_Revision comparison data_
=== Begin Enclosure ===

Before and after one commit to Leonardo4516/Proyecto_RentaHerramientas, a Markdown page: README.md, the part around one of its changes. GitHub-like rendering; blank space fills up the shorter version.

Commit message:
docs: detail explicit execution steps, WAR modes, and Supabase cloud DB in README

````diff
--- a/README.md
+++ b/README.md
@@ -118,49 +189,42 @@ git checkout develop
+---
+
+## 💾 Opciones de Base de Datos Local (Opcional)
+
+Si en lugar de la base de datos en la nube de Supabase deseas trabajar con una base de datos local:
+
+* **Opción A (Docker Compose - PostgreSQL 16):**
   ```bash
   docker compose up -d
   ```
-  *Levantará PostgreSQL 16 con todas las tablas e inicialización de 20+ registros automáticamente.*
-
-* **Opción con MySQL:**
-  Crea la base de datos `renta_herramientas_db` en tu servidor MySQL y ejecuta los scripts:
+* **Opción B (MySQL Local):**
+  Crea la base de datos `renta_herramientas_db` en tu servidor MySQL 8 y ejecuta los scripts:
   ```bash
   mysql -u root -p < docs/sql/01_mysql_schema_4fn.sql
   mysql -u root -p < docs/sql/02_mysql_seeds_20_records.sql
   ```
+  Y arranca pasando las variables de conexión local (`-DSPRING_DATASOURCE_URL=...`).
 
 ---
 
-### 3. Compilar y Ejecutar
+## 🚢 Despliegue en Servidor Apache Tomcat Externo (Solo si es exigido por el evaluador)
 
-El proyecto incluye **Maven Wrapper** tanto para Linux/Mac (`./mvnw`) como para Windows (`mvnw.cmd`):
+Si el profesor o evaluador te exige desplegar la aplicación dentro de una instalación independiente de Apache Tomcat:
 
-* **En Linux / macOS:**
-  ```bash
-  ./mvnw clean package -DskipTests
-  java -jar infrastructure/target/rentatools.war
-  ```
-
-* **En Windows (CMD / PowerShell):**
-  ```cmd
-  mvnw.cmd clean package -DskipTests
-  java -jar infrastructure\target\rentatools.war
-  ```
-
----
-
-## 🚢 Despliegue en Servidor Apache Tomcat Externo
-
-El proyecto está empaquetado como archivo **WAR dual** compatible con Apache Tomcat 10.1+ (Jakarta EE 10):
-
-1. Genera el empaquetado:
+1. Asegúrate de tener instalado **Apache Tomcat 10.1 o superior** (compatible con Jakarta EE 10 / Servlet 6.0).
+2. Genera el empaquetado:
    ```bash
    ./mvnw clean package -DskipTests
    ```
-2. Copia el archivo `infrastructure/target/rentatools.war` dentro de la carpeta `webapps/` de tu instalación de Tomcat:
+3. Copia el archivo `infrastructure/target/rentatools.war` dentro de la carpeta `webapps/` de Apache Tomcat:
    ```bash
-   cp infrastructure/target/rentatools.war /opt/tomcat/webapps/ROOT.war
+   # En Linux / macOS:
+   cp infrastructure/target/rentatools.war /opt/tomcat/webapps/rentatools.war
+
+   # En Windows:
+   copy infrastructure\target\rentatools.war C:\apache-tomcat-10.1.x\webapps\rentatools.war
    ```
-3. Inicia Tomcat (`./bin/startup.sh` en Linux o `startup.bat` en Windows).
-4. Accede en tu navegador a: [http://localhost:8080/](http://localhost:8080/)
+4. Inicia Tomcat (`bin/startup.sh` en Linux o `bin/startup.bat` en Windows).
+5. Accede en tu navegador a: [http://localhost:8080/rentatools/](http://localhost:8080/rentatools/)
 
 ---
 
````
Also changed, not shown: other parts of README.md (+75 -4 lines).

=== End Enclosure ===

_What the exercise asks_
Could you retype all of the records above exactly as they appear?

_Your response_
Before and after one commit to Leonardo4516/Proyecto_RentaHerramientas, a Markdown page: README.md, the part around one of its changes. GitHub-like rendering; blank space fills up the shorter version.

Commit message:
docs: detail explicit execution steps, WAR modes, and Supabase cloud DB in README

````diff
--- a/README.md
+++ b/README.md
@@ -118,49 +189,42 @@ git checkout develop
+---
+
+## 💾 Opciones de Base de Datos Local (Opcional)
+
+Si en lugar de la base de datos en la nube de Supabase deseas trabajar con una base de datos local:
+
+* **Opción A (Docker Compose - PostgreSQL 16):**
   ```bash
   docker compose up -d
   ```
-  *Levantará PostgreSQL 16 con todas las tablas e inicialización de 20+ registros automáticamente.*
-
-* **Opción con MySQL:**
-  Crea la base de datos `renta_herramientas_db` en tu servidor MySQL y ejecuta los scripts:
+* **Opción B (MySQL Local):**
+  Crea la base de datos `renta_herramientas_db` en tu servidor MySQL 8 y ejecuta los scripts:
   ```bash
   mysql -u root -p < docs/sql/01_mysql_schema_4fn.sql
   mysql -u root -p < docs/sql/02_mysql_seeds_20_records.sql
   ```
+  Y arranca pasando las variables de conexión local (`-DSPRING_DATASOURCE_URL=...`).
 
 ---
 
-### 3. Compilar y Ejecutar
+## 🚢 Despliegue en Servidor Apache Tomcat Externo (Solo si es exigido por el evaluador)
 
-El proyecto incluye **Maven Wrapper** tanto para Linux/Mac (`./mvnw`) como para Windows (`mvnw.cmd`):
+Si el profesor o evaluador te exige desplegar la aplicación dentro de una instalación independiente de Apache Tomcat:
 
-* **En Linux / macOS:**
-  ```bash
-  ./mvnw clean package -DskipTests
-  java -jar infrastructure/target/rentatools.war
-  ```
-
-* **En Windows (CMD / PowerShell):**
-  ```cmd
-  mvnw.cmd clean package -DskipTests
-  java -jar infrastructure\target\rentatools.war
-  ```
-
----
-
-## 🚢 Despliegue en Servidor Apache Tomcat Externo
-
-El proyecto está empaquetado como archivo **WAR dual** compatible con Apache Tomcat 10.1+ (Jakarta EE 10):
-
-1. Genera el empaquetado:
+1. Asegúrate de tener instalado **Apache Tomcat 10.1 o superior** (compatible con Jakarta EE 10 / Servlet 6.0).
+2. Genera el empaquetado:
    ```bash
    ./mvnw clean package -DskipTests
    ```
-2. Copia el archivo `infrastructure/target/rentatools.war` dentro de la carpeta `webapps/` de tu instalación de Tomcat:
+3. Copia el archivo `infrastructure/target/rentatools.war` dentro de la carpeta `webapps/` de Apache Tomcat:
    ```bash
-   cp infrastructure/target/rentatools.war /opt/tomcat/webapps/ROOT.war
+   # En Linux / macOS:
+   cp infrastructure/target/rentatools.war /opt/tomcat/webapps/rentatools.war
+
+   # En Windows:
+   copy infrastructure\target\rentatools.war C:\apache-tomcat-10.1.x\webapps\rentatools.war
    ```
-3. Inicia Tomcat (`./bin/startup.sh` en Linux o `startup.bat` en Windows).
-4. Accede en tu navegador a: [http://localhost:8080/](http://localhost:8080/)
+4. Inicia Tomcat (`bin/startup.sh` en Linux o `bin/startup.bat` en Windows).
+5. Accede en tu navegador a: [http://localhost:8080/rentatools/](http://localhost:8080/rentatools/)
 
 ---
 
````
Also changed, not shown: other parts of README.md (+75 -4 lines).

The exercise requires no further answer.